** Opening Data supplied block **

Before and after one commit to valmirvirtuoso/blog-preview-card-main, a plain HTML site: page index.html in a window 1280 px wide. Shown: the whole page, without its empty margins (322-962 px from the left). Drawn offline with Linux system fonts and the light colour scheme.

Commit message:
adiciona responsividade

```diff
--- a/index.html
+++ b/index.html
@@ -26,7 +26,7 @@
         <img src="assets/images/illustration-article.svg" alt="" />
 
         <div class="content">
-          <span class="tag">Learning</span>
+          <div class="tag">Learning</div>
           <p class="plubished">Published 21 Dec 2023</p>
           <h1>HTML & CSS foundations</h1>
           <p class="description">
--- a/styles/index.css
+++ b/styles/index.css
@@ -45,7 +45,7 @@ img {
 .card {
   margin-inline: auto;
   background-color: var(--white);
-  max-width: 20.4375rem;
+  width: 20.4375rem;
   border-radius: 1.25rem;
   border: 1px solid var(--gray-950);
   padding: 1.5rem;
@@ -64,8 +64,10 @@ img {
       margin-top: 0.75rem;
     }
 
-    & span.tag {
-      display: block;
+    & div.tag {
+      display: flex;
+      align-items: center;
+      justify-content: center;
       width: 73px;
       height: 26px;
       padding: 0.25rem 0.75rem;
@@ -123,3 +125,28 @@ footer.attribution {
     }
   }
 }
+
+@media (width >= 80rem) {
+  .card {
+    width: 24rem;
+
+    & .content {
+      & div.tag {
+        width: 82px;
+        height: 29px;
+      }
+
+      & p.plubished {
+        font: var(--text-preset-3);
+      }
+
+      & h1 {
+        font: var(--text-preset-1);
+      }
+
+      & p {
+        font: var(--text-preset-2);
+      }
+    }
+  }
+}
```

** Closing Data supplied block **
** Opening Data supplied block **

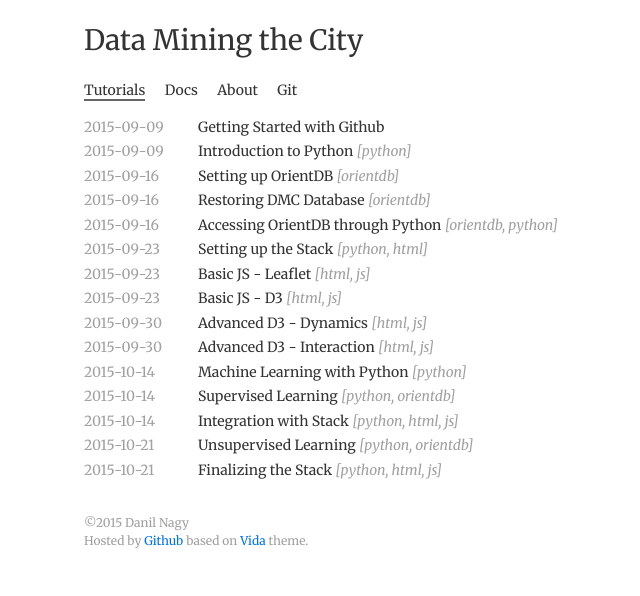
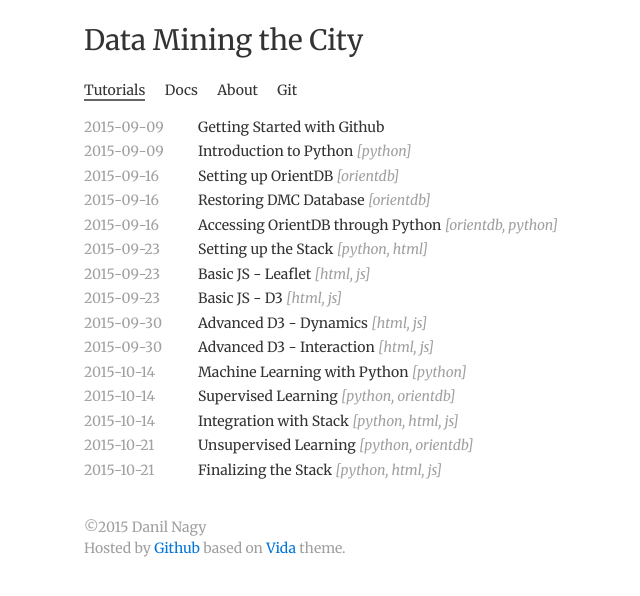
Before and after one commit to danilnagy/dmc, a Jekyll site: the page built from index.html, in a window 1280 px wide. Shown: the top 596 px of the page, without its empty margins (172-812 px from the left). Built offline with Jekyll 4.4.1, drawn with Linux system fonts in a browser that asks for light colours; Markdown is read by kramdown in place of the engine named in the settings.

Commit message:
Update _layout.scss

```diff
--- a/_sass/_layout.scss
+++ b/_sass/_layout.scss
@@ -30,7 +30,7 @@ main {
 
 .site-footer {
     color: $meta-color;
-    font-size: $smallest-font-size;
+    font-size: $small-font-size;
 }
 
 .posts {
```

** Closing Data supplied block **

### Task details
Filter the records above, keeping each line that contains the word "class".

### Solution to this problem
         <div class="content">
-          <span class="tag">Learning</span>
+          <div class="tag">Learning</div>
           <p class="plubished">Published 21 Dec 2023</p>
           <p class="description">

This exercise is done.